[Work required]
The word "items": in how many lines of the records does it appear? Reply with the number alone.

─── Dataset records

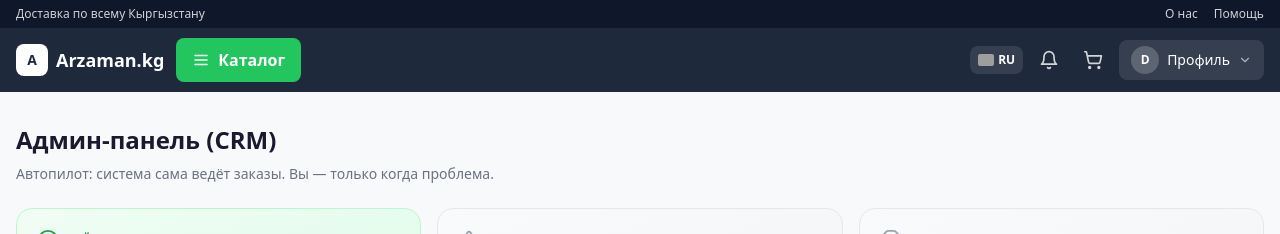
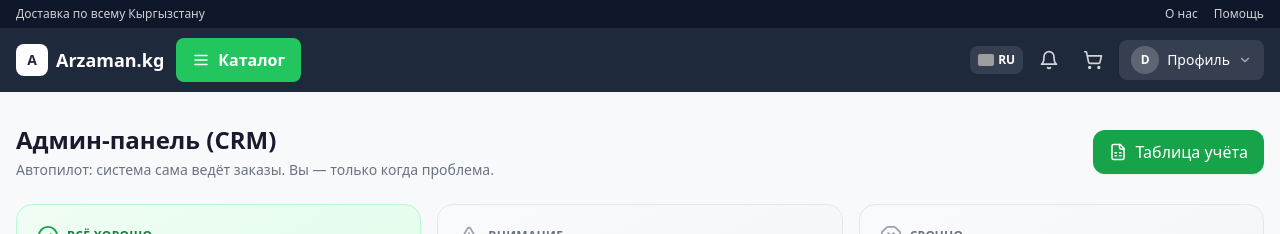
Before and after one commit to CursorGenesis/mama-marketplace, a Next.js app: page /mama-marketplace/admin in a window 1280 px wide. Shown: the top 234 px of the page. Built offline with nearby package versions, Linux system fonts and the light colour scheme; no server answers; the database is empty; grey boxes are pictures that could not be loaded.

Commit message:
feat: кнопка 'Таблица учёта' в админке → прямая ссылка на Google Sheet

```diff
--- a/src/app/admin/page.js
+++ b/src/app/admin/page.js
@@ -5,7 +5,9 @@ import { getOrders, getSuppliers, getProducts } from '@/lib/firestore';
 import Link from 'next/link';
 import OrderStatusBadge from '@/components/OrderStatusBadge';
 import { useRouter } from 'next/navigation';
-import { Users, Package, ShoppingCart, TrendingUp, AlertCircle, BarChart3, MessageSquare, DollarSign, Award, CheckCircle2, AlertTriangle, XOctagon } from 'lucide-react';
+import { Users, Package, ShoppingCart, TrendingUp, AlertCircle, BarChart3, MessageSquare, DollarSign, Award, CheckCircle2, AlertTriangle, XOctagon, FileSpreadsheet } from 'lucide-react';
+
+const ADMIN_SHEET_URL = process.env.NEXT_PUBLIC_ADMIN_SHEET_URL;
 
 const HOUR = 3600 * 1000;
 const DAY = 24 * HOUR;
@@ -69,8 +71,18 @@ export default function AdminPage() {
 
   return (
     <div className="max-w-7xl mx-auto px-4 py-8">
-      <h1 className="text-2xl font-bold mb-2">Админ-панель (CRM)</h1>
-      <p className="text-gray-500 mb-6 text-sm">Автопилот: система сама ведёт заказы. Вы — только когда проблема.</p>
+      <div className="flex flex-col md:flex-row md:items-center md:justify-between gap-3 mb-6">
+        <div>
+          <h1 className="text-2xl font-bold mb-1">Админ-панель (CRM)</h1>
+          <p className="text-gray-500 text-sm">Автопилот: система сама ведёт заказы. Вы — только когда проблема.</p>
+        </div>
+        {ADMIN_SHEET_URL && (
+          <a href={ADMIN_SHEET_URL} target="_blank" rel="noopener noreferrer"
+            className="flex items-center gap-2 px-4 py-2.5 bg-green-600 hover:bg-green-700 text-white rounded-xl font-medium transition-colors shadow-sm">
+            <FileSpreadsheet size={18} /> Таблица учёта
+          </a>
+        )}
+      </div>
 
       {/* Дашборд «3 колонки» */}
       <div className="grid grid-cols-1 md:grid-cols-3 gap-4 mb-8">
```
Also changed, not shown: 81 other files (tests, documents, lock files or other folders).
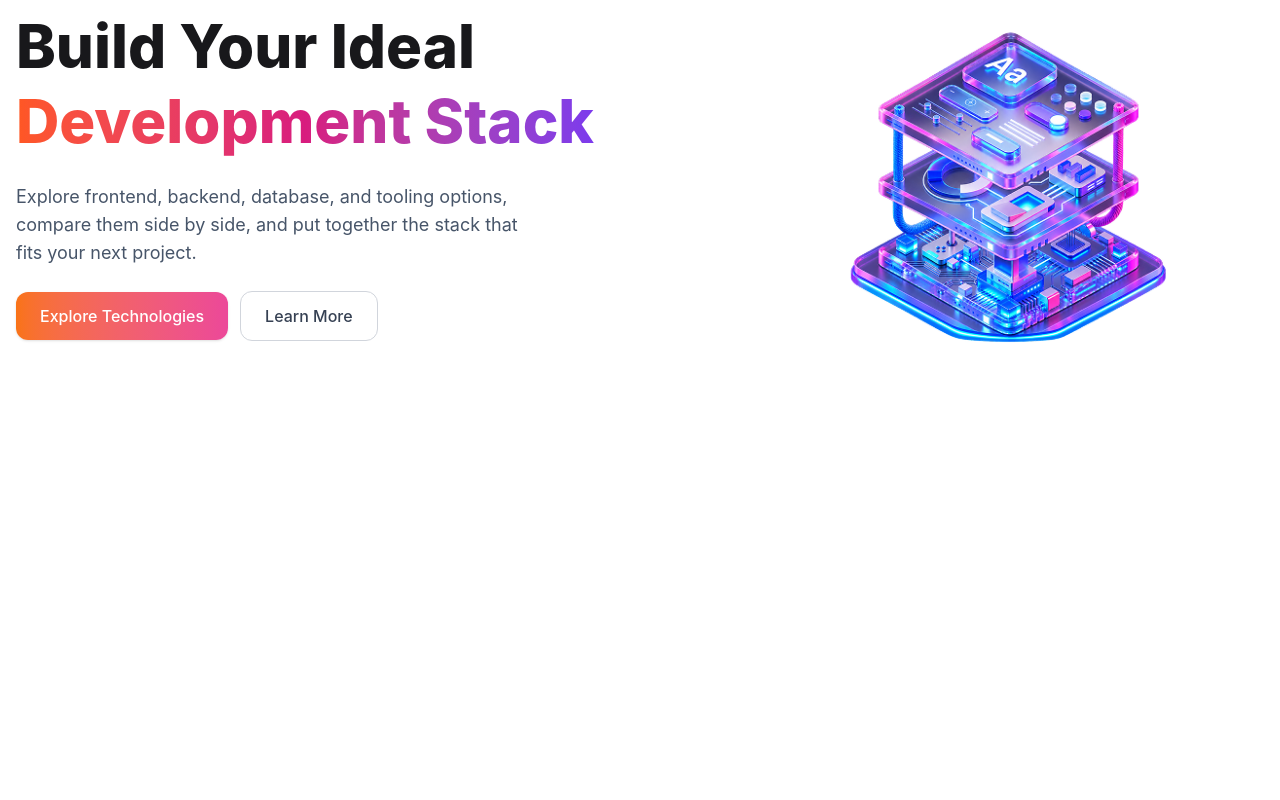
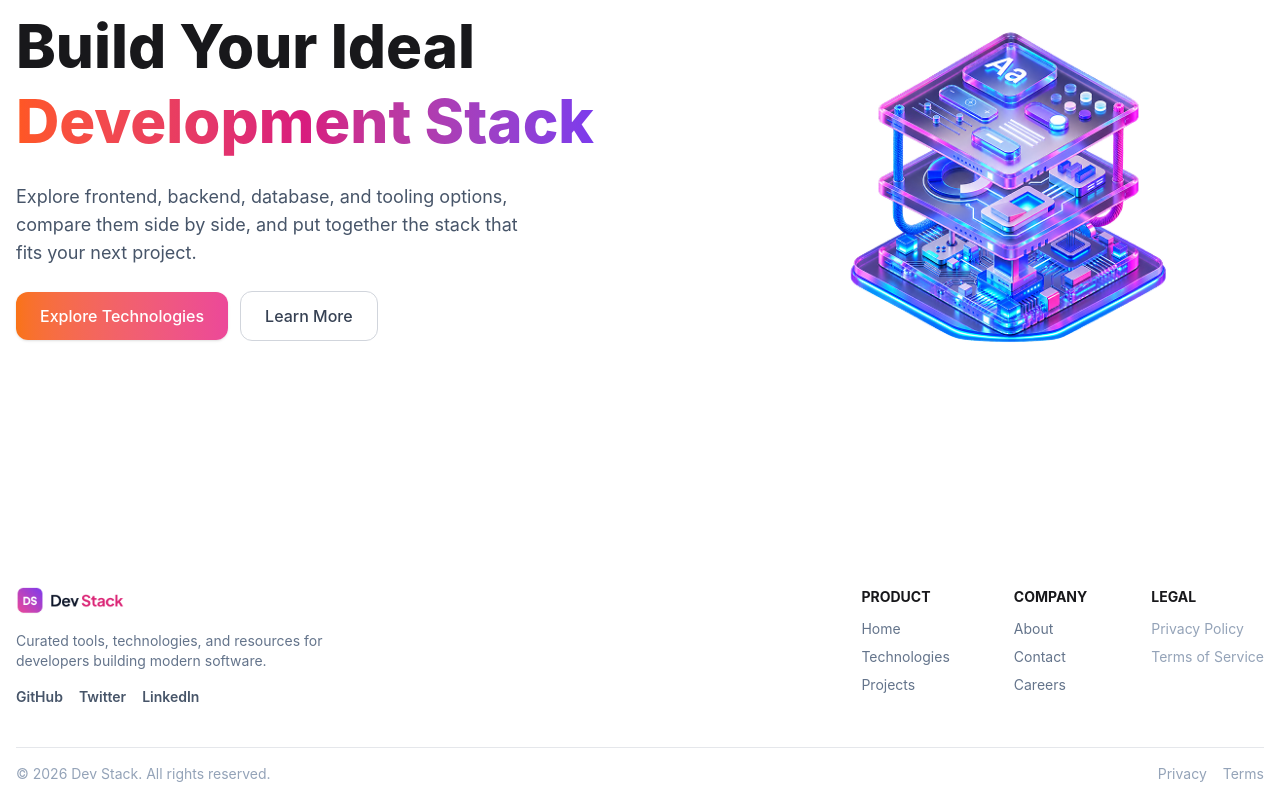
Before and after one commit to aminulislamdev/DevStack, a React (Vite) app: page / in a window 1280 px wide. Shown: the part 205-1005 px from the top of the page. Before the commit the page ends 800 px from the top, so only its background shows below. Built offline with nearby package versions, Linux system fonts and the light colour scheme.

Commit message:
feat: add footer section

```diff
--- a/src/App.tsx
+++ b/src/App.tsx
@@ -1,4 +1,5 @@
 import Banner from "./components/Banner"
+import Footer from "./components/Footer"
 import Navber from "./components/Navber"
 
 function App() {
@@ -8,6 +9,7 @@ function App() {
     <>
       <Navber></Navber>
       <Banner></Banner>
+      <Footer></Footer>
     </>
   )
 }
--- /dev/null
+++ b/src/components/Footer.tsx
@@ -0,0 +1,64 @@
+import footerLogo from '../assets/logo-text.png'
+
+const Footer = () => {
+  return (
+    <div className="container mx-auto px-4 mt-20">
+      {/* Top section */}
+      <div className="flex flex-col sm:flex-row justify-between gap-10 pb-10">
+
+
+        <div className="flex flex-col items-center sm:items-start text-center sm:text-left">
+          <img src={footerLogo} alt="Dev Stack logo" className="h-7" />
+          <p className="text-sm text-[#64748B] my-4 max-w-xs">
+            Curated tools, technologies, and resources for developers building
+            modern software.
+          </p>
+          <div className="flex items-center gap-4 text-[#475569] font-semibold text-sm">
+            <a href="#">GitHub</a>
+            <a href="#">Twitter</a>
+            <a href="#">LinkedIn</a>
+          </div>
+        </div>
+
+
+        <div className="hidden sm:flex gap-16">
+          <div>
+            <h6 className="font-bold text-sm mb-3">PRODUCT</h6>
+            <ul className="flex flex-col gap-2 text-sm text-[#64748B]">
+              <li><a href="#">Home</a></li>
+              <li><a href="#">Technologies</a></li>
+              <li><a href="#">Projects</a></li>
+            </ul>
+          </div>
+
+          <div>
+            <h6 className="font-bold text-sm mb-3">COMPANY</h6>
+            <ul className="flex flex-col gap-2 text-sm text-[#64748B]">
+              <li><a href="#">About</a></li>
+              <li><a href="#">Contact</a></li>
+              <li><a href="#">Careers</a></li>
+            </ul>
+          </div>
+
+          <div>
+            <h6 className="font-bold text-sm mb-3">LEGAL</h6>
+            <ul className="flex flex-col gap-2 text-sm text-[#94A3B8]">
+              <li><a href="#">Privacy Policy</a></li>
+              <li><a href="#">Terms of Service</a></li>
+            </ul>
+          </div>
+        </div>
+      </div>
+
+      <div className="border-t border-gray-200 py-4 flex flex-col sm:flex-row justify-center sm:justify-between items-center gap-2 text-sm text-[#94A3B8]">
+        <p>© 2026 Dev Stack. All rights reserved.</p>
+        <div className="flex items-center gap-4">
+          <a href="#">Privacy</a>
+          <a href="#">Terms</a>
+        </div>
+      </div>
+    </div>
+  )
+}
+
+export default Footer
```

──────
─── Dataset records

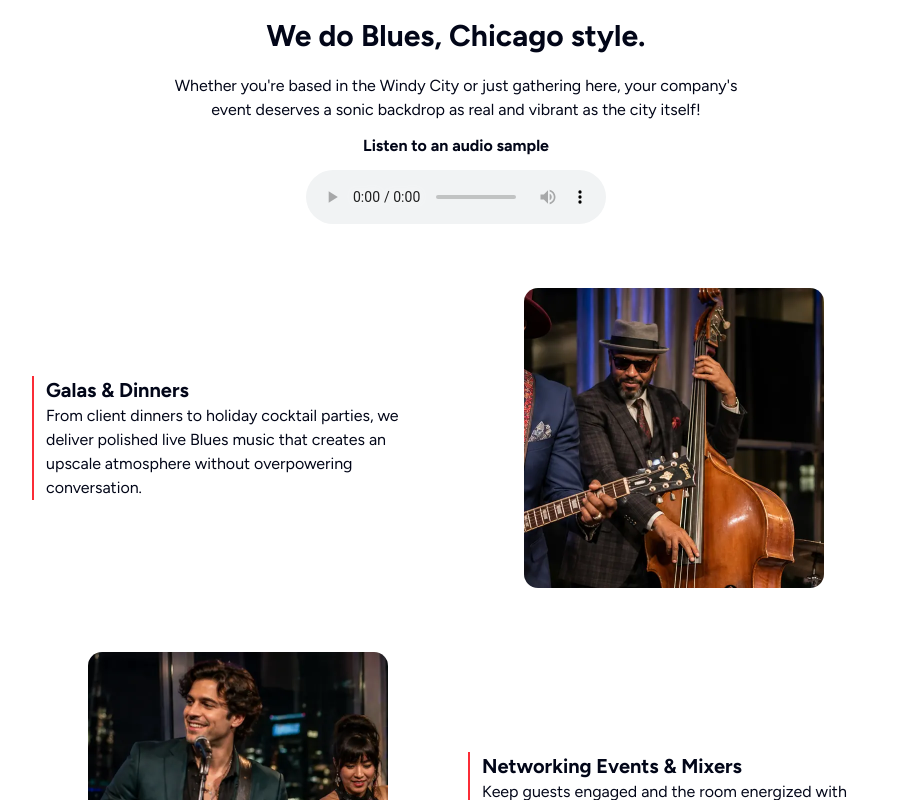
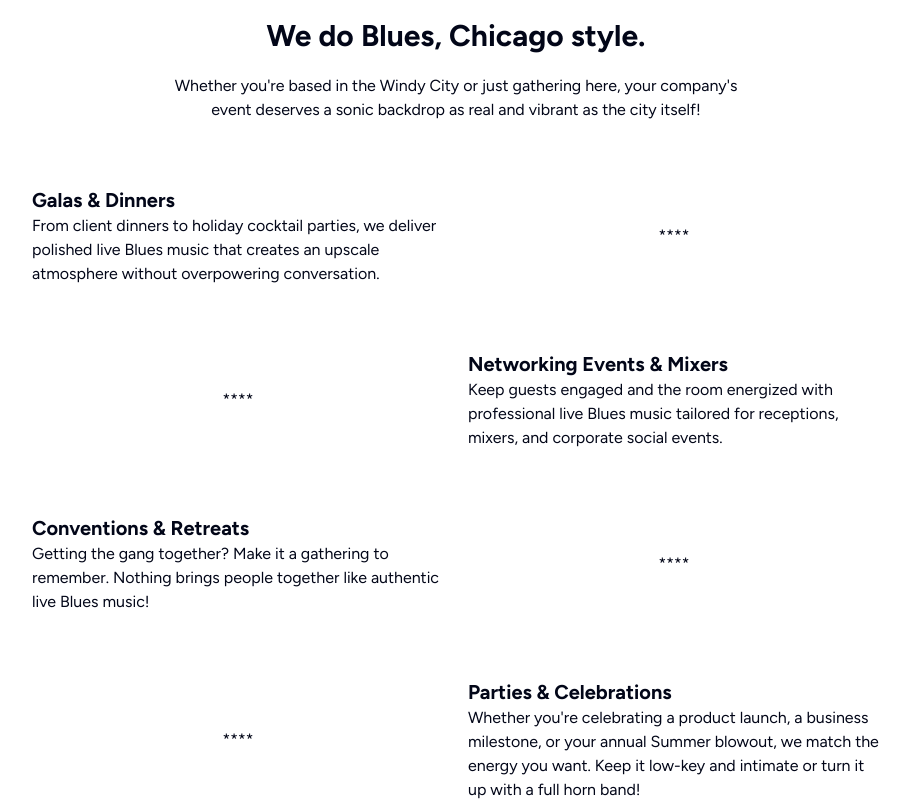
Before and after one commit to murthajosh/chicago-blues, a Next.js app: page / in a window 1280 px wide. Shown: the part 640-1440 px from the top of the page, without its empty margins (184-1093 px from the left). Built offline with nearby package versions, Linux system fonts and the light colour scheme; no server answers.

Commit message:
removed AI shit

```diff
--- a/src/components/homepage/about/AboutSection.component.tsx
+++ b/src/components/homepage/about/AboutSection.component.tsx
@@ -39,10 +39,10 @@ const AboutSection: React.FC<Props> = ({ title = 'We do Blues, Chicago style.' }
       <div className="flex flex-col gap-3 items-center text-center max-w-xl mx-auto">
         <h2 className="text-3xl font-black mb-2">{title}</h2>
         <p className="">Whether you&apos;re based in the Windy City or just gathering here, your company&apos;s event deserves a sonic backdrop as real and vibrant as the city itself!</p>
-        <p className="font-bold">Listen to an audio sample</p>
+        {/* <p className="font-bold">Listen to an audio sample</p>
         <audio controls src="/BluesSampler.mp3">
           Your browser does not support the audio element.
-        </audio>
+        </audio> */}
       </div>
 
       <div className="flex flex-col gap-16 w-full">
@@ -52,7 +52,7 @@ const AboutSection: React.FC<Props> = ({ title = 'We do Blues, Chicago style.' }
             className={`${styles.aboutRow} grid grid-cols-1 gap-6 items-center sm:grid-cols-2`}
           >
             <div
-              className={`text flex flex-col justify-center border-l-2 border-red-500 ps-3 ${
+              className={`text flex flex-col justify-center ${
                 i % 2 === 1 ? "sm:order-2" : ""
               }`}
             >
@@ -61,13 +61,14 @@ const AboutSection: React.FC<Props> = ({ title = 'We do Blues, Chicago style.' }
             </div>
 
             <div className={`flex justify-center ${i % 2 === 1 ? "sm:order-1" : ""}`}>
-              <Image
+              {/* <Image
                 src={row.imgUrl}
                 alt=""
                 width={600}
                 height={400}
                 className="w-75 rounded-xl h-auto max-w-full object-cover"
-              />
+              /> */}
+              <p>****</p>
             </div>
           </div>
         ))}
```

──────

[Answer for this exercise]
8